The paintball tournament first came to Huntington Beach in 2003, when that council approved it as a way to use the beach during the slow winter off-season, Boardman said.

However, she has noticed over the years that the event has crept closer to the busier spring months. Community Services Director Janeen Laudenback told the council that the promoter intentionally scheduled this year's tournament to coincide with spring break.

The Surf City Open will be held April 4 to 6 this year. Area high schools are on spring break from April 14 to 18, but other districts in Southern California have spring break closer to the tournament time.

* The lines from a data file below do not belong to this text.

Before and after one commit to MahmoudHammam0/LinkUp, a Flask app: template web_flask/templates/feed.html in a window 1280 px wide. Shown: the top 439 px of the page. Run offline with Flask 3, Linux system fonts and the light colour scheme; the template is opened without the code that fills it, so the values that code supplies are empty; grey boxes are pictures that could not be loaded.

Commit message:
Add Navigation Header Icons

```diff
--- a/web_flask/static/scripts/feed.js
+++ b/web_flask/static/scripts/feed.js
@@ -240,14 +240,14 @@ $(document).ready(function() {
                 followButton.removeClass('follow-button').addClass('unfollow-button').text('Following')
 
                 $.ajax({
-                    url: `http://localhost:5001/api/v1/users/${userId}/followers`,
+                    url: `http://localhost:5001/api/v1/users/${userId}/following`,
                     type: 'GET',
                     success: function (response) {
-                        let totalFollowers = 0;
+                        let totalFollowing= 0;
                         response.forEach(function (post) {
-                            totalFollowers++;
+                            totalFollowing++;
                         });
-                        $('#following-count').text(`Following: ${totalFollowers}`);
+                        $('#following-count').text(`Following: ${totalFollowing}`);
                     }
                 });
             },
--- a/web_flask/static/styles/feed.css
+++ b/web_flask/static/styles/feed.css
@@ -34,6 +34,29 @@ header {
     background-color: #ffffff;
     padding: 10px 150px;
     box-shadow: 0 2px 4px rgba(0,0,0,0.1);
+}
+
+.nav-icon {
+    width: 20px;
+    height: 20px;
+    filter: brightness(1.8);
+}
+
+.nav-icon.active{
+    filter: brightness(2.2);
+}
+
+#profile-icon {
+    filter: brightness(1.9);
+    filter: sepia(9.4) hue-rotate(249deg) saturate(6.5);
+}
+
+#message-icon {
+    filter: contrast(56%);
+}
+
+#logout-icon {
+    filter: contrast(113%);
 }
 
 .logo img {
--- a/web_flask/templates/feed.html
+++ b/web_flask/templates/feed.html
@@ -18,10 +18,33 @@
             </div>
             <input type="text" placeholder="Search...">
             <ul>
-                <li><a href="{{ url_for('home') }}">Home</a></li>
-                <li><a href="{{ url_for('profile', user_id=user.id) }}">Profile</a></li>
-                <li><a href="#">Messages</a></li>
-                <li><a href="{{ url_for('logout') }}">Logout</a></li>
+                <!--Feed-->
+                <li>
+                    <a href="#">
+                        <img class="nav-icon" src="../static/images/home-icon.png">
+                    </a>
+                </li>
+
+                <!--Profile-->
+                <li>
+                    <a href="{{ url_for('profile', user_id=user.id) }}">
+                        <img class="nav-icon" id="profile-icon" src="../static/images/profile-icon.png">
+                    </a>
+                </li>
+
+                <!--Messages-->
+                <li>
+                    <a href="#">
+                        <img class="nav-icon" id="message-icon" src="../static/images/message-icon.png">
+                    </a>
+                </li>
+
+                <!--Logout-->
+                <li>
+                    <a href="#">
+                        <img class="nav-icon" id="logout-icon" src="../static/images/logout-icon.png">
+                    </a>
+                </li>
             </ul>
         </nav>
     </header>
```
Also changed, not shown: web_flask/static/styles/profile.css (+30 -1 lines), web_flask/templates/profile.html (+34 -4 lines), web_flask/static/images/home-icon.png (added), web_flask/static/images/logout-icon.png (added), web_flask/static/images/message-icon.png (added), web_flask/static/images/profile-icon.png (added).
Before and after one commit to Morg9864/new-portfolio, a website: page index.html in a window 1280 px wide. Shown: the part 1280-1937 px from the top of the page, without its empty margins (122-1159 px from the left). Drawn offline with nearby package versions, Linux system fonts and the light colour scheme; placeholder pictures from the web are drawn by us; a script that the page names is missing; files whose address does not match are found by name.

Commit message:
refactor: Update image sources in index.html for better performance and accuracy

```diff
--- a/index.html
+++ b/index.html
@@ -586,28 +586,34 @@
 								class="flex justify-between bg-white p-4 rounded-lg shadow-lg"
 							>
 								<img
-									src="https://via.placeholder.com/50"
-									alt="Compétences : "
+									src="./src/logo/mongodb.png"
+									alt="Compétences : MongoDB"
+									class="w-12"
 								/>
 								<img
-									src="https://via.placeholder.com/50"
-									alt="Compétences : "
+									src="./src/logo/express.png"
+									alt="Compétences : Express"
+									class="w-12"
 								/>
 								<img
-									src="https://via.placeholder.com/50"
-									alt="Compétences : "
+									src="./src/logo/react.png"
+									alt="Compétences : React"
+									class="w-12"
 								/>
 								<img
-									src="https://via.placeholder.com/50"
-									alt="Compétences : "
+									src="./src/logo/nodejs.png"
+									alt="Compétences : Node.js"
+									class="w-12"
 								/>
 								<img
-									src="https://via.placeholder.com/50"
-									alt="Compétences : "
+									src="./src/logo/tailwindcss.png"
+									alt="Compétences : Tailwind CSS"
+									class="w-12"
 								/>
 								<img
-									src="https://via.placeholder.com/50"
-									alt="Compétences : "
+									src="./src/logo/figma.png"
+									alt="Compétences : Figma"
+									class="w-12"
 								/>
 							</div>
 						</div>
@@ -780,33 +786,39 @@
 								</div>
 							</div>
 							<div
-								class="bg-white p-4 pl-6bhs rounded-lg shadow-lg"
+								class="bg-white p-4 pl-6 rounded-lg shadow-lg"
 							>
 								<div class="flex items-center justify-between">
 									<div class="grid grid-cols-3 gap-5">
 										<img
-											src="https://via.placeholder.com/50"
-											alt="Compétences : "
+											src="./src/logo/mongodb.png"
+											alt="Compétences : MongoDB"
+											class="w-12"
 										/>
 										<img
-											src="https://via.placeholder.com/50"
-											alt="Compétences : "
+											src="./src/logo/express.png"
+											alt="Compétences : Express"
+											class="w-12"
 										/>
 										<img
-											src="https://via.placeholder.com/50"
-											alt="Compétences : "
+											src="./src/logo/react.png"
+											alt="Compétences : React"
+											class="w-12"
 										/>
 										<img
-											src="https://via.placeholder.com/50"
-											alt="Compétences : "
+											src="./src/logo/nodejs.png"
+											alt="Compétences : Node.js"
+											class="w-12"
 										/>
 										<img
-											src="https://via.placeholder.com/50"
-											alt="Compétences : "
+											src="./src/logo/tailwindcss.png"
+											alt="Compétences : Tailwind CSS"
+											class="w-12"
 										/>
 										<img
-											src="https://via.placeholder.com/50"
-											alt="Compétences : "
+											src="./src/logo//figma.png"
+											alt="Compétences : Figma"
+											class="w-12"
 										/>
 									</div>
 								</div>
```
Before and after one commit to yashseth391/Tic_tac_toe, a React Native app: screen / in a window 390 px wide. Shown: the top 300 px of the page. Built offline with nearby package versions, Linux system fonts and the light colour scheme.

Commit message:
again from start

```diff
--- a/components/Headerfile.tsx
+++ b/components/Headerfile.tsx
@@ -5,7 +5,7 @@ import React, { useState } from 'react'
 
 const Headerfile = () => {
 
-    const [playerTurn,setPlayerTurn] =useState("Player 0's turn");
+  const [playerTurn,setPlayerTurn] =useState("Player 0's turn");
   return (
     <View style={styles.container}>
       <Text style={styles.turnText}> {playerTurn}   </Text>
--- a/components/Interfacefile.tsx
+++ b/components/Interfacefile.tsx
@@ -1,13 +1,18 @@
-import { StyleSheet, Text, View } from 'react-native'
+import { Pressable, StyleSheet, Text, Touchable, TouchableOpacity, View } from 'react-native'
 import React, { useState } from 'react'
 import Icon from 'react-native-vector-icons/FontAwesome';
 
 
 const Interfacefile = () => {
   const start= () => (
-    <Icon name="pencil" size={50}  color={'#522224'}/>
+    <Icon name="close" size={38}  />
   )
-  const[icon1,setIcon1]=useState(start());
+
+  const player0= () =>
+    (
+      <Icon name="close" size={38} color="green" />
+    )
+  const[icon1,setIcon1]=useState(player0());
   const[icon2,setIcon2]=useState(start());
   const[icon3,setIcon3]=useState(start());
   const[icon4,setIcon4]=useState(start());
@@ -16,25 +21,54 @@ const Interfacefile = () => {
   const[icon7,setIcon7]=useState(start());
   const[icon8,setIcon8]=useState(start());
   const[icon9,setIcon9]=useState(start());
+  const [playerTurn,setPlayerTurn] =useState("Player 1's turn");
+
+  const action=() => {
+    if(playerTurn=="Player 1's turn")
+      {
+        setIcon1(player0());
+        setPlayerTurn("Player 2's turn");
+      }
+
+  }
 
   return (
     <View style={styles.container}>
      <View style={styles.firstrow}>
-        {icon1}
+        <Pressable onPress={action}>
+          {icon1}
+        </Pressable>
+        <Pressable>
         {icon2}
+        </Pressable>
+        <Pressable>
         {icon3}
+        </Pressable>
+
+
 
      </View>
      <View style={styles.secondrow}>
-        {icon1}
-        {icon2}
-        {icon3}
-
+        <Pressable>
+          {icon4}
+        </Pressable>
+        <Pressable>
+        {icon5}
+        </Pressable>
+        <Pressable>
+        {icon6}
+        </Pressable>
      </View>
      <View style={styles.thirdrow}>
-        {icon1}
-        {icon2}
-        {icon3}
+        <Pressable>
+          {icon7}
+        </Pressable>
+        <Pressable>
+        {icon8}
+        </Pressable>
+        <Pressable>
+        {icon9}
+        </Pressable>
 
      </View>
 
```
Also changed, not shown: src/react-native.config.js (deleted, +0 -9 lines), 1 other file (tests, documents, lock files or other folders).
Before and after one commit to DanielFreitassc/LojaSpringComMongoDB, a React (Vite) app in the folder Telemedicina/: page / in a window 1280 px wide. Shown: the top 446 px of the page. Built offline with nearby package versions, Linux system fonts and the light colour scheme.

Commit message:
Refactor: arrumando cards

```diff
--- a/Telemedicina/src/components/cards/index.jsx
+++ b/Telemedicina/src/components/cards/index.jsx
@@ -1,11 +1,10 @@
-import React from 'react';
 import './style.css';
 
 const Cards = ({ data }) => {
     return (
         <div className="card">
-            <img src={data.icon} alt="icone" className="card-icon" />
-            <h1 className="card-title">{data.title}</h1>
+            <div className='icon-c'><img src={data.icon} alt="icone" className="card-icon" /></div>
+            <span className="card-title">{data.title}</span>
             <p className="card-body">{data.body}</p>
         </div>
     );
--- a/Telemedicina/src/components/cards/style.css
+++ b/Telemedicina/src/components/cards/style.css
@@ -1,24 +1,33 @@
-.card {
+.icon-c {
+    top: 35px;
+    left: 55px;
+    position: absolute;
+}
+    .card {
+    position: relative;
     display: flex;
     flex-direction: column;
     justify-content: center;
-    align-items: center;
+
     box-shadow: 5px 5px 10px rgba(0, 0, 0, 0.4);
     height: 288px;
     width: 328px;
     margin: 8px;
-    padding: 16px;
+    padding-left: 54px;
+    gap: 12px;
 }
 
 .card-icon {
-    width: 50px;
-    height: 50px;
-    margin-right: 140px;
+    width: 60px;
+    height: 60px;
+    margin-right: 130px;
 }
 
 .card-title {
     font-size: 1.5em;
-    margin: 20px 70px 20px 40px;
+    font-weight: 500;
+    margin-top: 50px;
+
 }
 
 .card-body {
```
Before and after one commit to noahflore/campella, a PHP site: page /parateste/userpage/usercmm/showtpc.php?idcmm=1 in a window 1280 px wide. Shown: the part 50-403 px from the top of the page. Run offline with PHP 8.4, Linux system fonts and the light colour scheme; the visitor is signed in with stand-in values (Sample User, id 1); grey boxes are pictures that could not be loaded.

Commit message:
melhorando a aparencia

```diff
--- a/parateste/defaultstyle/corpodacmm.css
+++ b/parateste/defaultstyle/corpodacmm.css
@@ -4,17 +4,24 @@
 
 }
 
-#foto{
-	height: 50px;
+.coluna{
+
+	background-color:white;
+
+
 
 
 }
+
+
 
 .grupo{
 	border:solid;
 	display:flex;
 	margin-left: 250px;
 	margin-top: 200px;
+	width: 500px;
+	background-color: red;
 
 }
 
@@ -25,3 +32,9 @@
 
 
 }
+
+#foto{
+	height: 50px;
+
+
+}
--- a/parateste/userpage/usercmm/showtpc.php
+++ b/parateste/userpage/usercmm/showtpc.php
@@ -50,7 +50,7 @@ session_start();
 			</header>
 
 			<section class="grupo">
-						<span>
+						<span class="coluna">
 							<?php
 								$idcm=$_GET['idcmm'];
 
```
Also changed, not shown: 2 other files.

"I'm having a hard time supporting it when it's purposely overlapping with spring break," Boardman said. "Knowing what our staffing levels are in the Police Department and knowing how we struggled through the recession with having adequate staffing levels downtown during large events, I'm very hesitant to go ahead and approve a huge event that is going to attract thousands of people down at the beach along with spring break visitors."

Laudenback said the promoters estimated that last year's event — from April 12 to 14 — had about 1,800 participants and about 36,000 spectators — roughly less than a third the attendance of the U.S. Open of Surfing.

A majority of the council said the paintball crowd is different from the one that caused the downtown area disturbance last July after the surfing competition.

"It doesn't bring in people that are going to cause trouble downtown," Councilman Joe Carchio said. "The hotels are completely sold out.… This is very good event and it brings in solid people into the community."

Councilman Joe Shaw agreed, adding that the promoter and the city do a good job at cleaning the beach went the event is finished.

"I see little paintballs at the beach too, but I have not seen such a widespread amount that it would be something that I would worry about," he said. "I think they do a good job at cleaning it up. And things just get left behind at the beach no matter what we're doing there.

"There's always going to be some problems, but I think this is a great event for the city."